Friday, June 13, 2014

TOP STORY >> Splitting district not end to funds

Leader senior staff writer

Even if Jacksonville/north Pulaski residents form their own school district out of the mammoth Pulaski County Special School District, its high school students will still be eligible for the Donaldson Scholars’ Academy and scholarships authorized Wednesday by U.S. District Judge Price Marshall.

Those residents will have the opportunity to form a standalone school district at the Sept. 16 annual school elections.

“Things seem to be moving forward on the Jacksonville front. What about students ending up at Jacksonville?” Marshall asked during the hearing.

“Any new district would come with the same burdens, responsibilities and benefits,” PCSSD Superintendent Jerry Guess testified.

“PCSSD is committed to pay for it,” he said. “We propose to live up to our commitment regardless.”

Daniel Gray, spokesman for the Jacksonville/North Pulaski detachment seekers, said, “We’re encouraged...It’s a good opportunity for kids in Jacksonville.”

Patrick Wilson, attorney for the proposed Jacksonville district, said, “We’re pleased that they stated on the record that Jacksonville students will be eligible and said that PCSSD is going to pay for the program...It sounds like a good program that they put a lot of thought into.”


The innovative, $10 million Donaldson plan would track, tutor and guide at-risk PCSSD students from ninth grade, sending them to college on some Saturdays and, upon graduation, to a three-week, on-campus, summer residence immersion, then on to college with scholarships.

While the joint motion before the judge is from the Joshua Intervenors and PCSSD, the academy is a collaboration between the district, the University of Arkansas at Little Rock and Philander Smith College. It would identify students as at-risk beginning in ninth grade and provide tutoring and interventions, as well as the college visits and the three-week summer bridge program after graduation. Those accepted to UALR or Philander Smith are eligible for a $2,500 scholarship, renewable three times with acceptable progress.

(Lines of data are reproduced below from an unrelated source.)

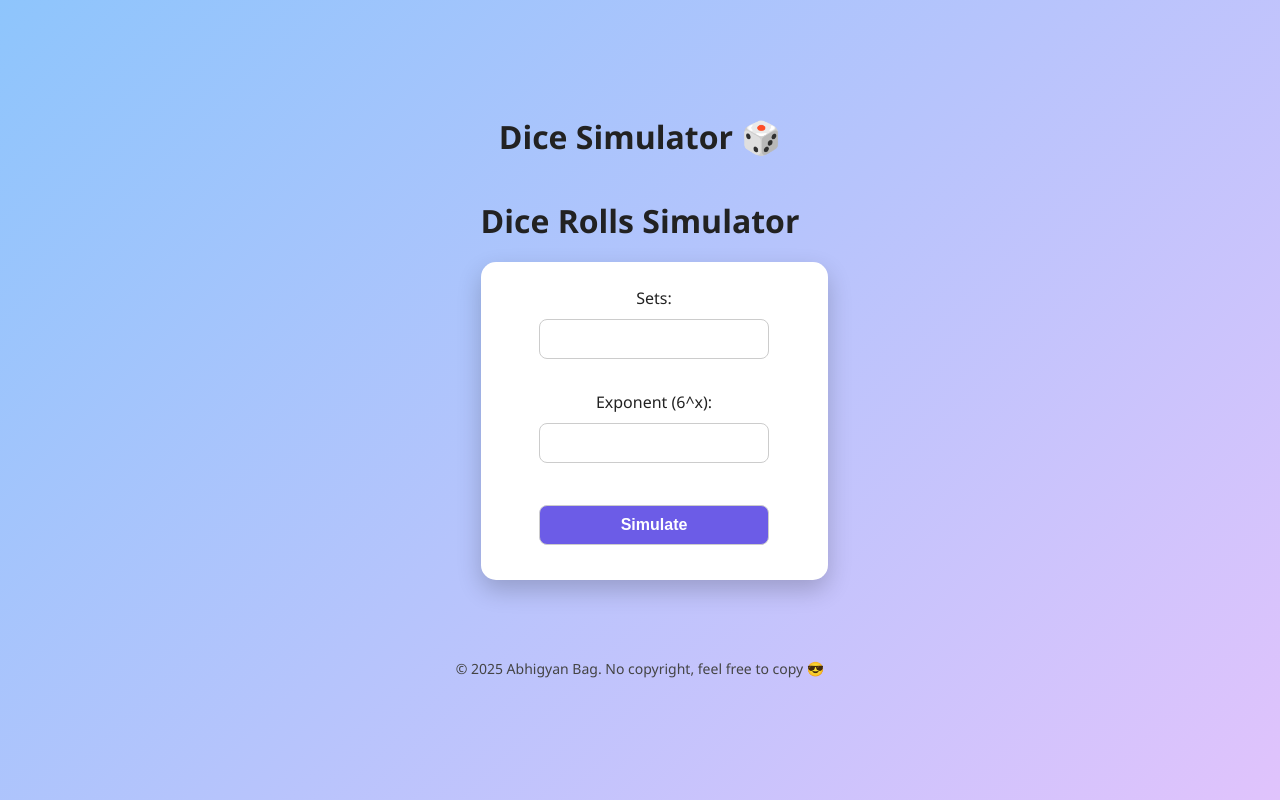
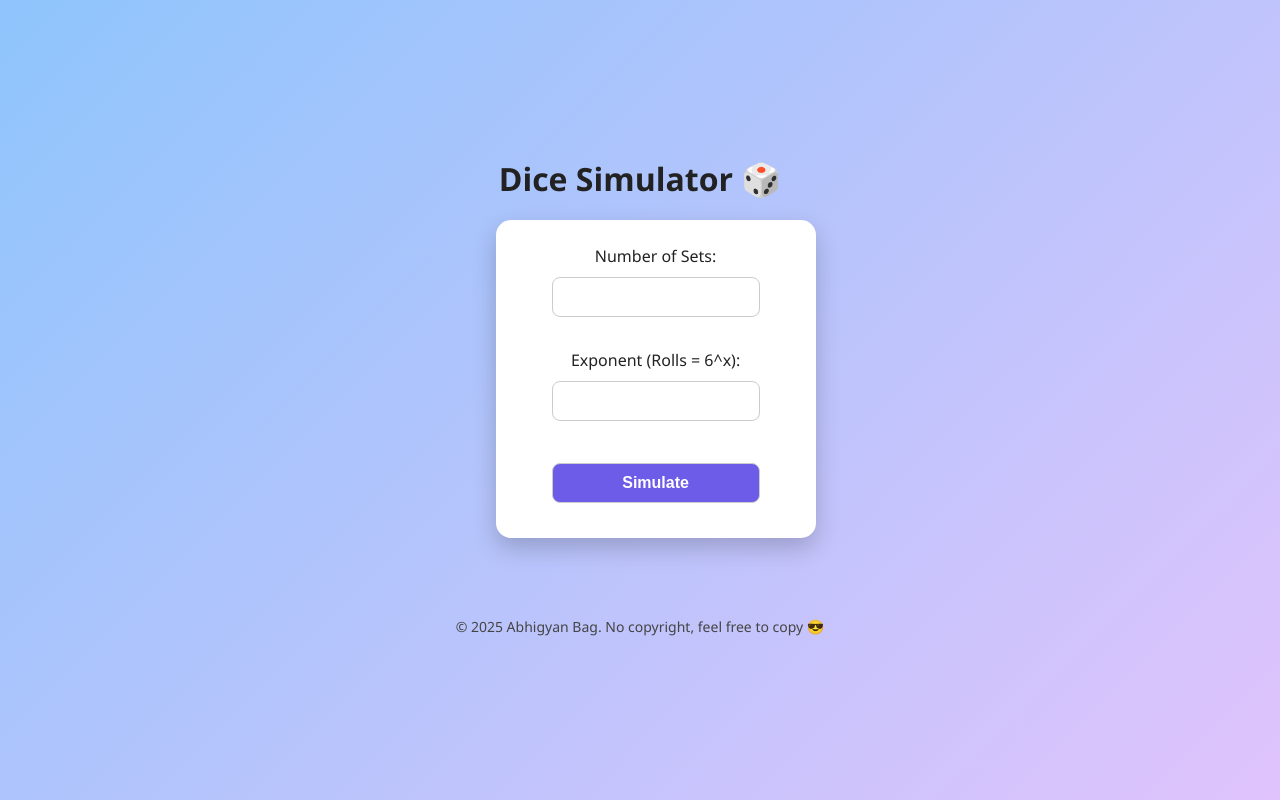
Before and after one commit to Abhigyan123423/dice-sim-app, a Flask app: page / in a window 1280 px wide. Run offline with Flask 3, Linux system fonts and the light colour scheme.

Commit message:
Update index.html

```diff
--- a/templates/index.html
+++ b/templates/index.html
@@ -1,10 +1,16 @@
-{% extends "base.html" %}
-{% block title %}Dice Sim - Home{% endblock %}
+<!-- templates/index.html -->
+{% extends 'base.html' %}
+
+{% block title %}Home - Dice Simulator{% endblock %}
+
 {% block content %}
-  <h1>Dice Rolls Simulator</h1>
-  <form action="/result" method="POST">
-    Sets: <input type="number" name="sets" required><br>
-    Exponent (6^x): <input type="number" name="exponent" required><br>
-    <input type="submit" value="Simulate">
-  </form>
+	<form action="/result" method="POST">
+		<label>Number of Sets:</label>
+		<input type="number" name="sets" required><br>
+
+		<label>Exponent (Rolls = 6^x):</label>
+		<input type="number" name="exponent" required><br>
+
+		<input type="submit" value="Simulate">
+	</form>
 {% endblock %}
```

Students may self-select to participate in the program, according to John Walker, attorney for the Joshua Intervenors.

White students in the district average in the 21-25 range on the ACT tests, while scores for black students range from 13 to 18, Walker said.

Students with scores of 20 or below wouldn’t be eligible for scholarship money for college at either of those institutions, Walker said. Those with scores above can generally qualify for existing scholarships or financial help.

Marshall approved a desegregation agreement settlement on Jan. 13 between PCSSD, the Joshua Interveners, the Little Rock and North Little Rock school districts and the state of Arkansas, relieving the state of its current $60 million-a-year support for desegregation after the 2016-17 school year and also clearing the way for a standalone Jacksonville/north Pulaski school district vote.

But major changes must still be vetted and approved by the federal court.

That’s what Marshall did to the proposed Donaldson Scholars Academy at the end of Wednesday’s two-hour hearing.


Although this is considered a step toward addressing the academic achievement disparity between white and black students in the district, any poor-performing PCSSD student, regardless of race, is eligible the program and college scholarship money.

Before approving the academy, Marshall wanted assurances that it served as a supplement to Plan 2000 and not a change.

Alluding to the successful outcomes testified to by Summer Bridge Coordinator Amber Smith, Marshall said he had high hopes. “We’ll see if the amazing success (of the existing program) can be expanded.” He cautioned against overconfidence in the new program.

PCSSD will repurpose some of the roughly $20 million a year it will receive through the next four school years to fund the program, along with about $1.8 million a year in cuts to programs and personnel.

Among cuts identified by Janice Warren, PCSSD superintendent for pupil and equity services, are 10 counselors and in-home consultants.


Guess said, by streamlining bus routes, the district can eliminate 20 routes — 20 buses and 20 drivers.

The teachers’ and support staff’s unions have yet to be heard from on these issues. They no longer have negotiating power, but have been quick to court when they feel aggrieved.

The Donaldson Scholars’ Academy is already in place at UALR, where its architect, Charles Donaldson, is the retired vice chancellor of educational, student services and student life.

The preliminary budget suggests that PCSSD’s $10 million contribution will fund the program for four or five years. Donaldson said he hoped that corporate and foundation grants and federal money could pick up the tab after that.

Donaldson’s current program receives funds from the Winthrop Rockefeller Foundation and Bank of America, among others.

PCSSD graduating seniors or parents can get more information by calling Summer Bridge Program coordinator Amber Smith at 501-569-3328 or by emailing her at